Exercise => When a line below holds the string "true", show that line.

##### Data

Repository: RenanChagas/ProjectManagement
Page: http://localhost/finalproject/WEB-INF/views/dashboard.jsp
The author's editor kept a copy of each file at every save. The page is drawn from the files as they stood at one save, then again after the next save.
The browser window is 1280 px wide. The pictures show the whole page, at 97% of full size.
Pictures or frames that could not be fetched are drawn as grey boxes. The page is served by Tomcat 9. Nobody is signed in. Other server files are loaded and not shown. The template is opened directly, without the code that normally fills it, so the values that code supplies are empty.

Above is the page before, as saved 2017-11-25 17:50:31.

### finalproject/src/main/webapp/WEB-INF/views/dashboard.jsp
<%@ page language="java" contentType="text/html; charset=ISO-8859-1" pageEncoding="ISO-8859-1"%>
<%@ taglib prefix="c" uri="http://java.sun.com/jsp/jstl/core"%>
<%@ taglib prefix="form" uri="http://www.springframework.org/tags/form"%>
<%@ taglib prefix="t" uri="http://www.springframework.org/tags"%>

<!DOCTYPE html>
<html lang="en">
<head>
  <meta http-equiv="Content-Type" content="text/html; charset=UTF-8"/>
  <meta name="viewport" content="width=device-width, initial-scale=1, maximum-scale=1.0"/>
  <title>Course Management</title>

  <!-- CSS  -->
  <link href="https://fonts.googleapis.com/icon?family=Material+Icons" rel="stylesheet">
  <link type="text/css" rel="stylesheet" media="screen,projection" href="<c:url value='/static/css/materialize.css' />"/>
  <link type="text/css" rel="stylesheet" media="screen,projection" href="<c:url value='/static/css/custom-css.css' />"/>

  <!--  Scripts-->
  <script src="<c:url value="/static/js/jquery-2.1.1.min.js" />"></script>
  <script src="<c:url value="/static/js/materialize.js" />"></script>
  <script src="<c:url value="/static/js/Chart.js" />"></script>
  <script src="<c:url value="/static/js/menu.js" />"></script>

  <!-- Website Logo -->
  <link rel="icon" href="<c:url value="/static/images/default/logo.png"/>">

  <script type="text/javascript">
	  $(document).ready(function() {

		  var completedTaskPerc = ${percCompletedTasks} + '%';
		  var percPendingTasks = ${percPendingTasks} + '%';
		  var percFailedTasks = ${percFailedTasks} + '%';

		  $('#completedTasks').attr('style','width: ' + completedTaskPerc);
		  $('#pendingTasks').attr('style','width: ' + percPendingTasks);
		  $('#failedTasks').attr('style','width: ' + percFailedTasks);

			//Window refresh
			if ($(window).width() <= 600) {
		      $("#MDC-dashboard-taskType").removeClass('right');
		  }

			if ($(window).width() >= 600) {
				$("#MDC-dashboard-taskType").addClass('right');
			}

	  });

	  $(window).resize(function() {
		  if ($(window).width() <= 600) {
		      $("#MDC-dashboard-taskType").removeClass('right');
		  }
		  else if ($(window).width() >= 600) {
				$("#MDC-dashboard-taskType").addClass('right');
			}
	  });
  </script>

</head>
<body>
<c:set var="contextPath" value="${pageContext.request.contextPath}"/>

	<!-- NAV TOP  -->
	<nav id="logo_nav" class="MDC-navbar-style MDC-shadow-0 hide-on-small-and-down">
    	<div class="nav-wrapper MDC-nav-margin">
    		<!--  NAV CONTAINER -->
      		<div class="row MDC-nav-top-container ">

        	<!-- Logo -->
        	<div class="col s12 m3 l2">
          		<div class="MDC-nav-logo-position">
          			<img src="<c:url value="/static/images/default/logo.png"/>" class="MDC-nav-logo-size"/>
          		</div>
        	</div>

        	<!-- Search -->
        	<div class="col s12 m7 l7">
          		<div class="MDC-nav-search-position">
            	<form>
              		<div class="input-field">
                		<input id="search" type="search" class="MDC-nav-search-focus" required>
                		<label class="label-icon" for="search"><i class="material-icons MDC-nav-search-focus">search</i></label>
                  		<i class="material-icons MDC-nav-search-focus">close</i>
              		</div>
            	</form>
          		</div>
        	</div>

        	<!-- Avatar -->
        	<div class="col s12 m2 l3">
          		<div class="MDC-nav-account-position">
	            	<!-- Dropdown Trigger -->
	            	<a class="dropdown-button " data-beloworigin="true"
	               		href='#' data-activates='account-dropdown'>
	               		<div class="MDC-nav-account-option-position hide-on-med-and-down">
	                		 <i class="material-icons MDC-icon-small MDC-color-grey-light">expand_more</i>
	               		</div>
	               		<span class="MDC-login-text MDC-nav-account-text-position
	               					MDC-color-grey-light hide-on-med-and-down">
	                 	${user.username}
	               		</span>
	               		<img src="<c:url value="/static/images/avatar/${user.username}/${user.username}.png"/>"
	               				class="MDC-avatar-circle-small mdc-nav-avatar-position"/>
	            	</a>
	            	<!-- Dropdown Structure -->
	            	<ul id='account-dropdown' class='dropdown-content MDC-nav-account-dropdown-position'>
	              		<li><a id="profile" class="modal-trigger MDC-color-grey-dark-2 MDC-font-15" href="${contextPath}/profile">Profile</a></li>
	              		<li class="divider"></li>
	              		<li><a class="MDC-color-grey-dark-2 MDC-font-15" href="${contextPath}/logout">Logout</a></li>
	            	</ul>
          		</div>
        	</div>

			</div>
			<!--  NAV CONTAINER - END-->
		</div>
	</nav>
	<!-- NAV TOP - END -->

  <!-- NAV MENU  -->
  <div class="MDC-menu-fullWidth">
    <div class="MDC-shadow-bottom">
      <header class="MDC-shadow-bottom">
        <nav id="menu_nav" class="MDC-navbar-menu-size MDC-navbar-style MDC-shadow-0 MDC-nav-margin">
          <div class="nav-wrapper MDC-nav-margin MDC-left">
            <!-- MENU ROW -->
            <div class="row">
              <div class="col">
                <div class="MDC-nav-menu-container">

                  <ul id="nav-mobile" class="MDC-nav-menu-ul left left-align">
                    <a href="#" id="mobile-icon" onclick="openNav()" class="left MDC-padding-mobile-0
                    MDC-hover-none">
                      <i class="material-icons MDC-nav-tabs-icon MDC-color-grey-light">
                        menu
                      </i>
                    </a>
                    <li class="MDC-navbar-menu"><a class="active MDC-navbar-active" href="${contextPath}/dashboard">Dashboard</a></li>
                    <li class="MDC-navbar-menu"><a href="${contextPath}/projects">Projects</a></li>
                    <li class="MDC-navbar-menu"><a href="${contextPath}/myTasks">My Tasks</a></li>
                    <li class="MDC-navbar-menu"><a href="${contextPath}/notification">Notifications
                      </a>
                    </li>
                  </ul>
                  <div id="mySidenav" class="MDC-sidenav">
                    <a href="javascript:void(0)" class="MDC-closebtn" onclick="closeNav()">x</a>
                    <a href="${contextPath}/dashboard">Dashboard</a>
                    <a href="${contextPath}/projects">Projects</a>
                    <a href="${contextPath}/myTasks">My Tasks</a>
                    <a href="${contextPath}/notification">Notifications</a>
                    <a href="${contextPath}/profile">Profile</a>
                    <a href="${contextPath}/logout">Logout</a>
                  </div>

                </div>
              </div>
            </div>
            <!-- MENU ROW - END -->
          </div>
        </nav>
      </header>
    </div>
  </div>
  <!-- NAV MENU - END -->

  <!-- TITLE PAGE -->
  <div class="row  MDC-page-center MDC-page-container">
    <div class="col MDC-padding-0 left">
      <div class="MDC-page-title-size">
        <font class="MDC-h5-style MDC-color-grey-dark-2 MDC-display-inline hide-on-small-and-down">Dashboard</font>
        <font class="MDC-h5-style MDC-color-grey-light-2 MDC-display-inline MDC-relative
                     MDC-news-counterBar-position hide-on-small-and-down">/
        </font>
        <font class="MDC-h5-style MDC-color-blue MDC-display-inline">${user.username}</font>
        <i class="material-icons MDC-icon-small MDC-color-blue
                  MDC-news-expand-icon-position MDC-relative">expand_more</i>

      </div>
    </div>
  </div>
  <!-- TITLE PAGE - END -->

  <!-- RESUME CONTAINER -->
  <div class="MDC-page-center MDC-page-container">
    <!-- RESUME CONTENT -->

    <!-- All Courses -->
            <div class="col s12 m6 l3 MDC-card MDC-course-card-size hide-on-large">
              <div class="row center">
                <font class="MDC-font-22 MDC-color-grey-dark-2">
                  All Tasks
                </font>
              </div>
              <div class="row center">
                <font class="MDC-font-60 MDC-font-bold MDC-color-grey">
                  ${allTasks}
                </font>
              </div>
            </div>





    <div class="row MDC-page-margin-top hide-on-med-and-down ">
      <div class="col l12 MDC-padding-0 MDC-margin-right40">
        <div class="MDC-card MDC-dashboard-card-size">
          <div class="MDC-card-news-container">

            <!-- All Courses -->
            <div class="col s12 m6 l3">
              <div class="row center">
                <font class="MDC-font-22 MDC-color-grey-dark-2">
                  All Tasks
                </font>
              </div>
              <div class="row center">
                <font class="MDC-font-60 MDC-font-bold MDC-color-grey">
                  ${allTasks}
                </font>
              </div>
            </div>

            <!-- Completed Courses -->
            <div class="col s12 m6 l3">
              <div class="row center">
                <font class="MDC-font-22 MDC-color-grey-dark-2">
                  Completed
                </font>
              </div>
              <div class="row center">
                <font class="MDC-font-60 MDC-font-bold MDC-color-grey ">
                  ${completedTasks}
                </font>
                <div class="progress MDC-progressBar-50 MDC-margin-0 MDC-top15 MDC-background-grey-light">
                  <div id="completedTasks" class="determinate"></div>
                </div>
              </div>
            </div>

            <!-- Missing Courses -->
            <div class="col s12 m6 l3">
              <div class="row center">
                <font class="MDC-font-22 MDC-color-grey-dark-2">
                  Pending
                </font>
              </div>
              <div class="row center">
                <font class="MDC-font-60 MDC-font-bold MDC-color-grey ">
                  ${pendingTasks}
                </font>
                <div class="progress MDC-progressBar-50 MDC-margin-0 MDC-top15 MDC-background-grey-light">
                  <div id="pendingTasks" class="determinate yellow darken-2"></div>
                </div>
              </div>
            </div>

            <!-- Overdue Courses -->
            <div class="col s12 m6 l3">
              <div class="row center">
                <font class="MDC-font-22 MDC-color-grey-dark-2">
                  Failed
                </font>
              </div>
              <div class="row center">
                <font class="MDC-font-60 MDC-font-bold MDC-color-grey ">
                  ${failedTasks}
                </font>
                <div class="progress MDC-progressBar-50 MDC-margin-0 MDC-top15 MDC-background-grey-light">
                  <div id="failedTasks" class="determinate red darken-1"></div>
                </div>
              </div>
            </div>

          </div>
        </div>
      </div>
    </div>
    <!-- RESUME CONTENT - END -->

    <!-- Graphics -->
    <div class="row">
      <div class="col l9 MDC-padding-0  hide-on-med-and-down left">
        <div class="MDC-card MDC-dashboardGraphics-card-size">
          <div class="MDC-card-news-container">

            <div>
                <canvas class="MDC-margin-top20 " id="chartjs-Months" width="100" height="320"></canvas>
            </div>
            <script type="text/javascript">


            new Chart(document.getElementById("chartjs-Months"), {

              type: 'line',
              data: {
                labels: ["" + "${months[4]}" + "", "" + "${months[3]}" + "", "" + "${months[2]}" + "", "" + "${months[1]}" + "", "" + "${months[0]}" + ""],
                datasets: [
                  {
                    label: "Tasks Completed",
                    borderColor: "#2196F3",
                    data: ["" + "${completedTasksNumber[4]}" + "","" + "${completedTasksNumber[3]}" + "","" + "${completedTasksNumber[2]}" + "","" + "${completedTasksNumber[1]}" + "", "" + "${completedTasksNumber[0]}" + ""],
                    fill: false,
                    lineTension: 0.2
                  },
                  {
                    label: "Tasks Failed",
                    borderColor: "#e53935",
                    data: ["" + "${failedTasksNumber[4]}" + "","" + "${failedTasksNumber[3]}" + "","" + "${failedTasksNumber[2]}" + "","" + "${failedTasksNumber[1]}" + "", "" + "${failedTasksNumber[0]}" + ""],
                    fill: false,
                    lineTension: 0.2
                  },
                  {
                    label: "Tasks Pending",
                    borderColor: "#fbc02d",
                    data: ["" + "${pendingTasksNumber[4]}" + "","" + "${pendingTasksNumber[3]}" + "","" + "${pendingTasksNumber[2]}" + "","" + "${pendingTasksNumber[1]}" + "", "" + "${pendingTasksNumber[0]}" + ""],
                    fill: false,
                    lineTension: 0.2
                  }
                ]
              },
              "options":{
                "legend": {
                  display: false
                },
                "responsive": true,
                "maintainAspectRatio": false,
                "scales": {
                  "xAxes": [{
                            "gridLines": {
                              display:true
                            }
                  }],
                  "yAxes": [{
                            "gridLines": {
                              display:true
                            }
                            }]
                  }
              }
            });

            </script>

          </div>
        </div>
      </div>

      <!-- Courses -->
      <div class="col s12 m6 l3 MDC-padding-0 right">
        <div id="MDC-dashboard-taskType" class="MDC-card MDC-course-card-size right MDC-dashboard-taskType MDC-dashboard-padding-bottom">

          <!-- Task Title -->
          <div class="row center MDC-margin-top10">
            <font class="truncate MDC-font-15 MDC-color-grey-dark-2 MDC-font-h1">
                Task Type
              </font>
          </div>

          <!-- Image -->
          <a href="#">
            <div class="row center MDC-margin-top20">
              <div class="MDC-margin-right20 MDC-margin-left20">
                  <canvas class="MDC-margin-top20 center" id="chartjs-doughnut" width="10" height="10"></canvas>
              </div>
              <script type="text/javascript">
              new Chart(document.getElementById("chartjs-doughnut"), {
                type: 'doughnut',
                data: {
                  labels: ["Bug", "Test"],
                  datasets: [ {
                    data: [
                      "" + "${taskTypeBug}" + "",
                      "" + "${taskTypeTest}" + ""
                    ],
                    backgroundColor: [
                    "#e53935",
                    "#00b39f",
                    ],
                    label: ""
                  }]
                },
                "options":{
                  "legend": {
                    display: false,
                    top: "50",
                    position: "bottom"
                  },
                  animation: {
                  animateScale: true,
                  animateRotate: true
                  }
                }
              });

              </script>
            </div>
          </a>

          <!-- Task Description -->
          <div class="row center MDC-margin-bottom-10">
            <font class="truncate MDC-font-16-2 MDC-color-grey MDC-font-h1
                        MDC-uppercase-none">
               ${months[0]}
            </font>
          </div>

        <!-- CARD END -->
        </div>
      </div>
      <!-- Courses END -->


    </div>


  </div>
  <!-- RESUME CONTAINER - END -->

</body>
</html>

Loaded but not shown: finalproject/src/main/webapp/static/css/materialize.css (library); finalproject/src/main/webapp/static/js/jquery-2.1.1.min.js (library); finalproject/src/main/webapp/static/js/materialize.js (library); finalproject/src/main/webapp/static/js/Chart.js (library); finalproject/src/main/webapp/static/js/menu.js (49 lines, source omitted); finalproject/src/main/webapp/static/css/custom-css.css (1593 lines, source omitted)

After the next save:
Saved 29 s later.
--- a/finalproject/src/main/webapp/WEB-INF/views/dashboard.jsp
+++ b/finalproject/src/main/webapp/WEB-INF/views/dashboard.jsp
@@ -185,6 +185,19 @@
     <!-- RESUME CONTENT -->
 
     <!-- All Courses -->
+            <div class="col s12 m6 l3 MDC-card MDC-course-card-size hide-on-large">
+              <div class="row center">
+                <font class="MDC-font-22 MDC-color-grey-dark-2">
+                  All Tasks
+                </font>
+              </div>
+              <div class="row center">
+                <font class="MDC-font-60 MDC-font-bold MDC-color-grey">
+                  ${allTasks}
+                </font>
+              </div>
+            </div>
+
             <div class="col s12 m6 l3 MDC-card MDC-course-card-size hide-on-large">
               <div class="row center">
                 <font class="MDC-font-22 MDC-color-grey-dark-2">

##########

Answer to the exercise =>
	            	<a class="dropdown-button " data-beloworigin="true"
                "responsive": true,
                              display:true
                              display:true
                  animateScale: true,
                  animateRotate: true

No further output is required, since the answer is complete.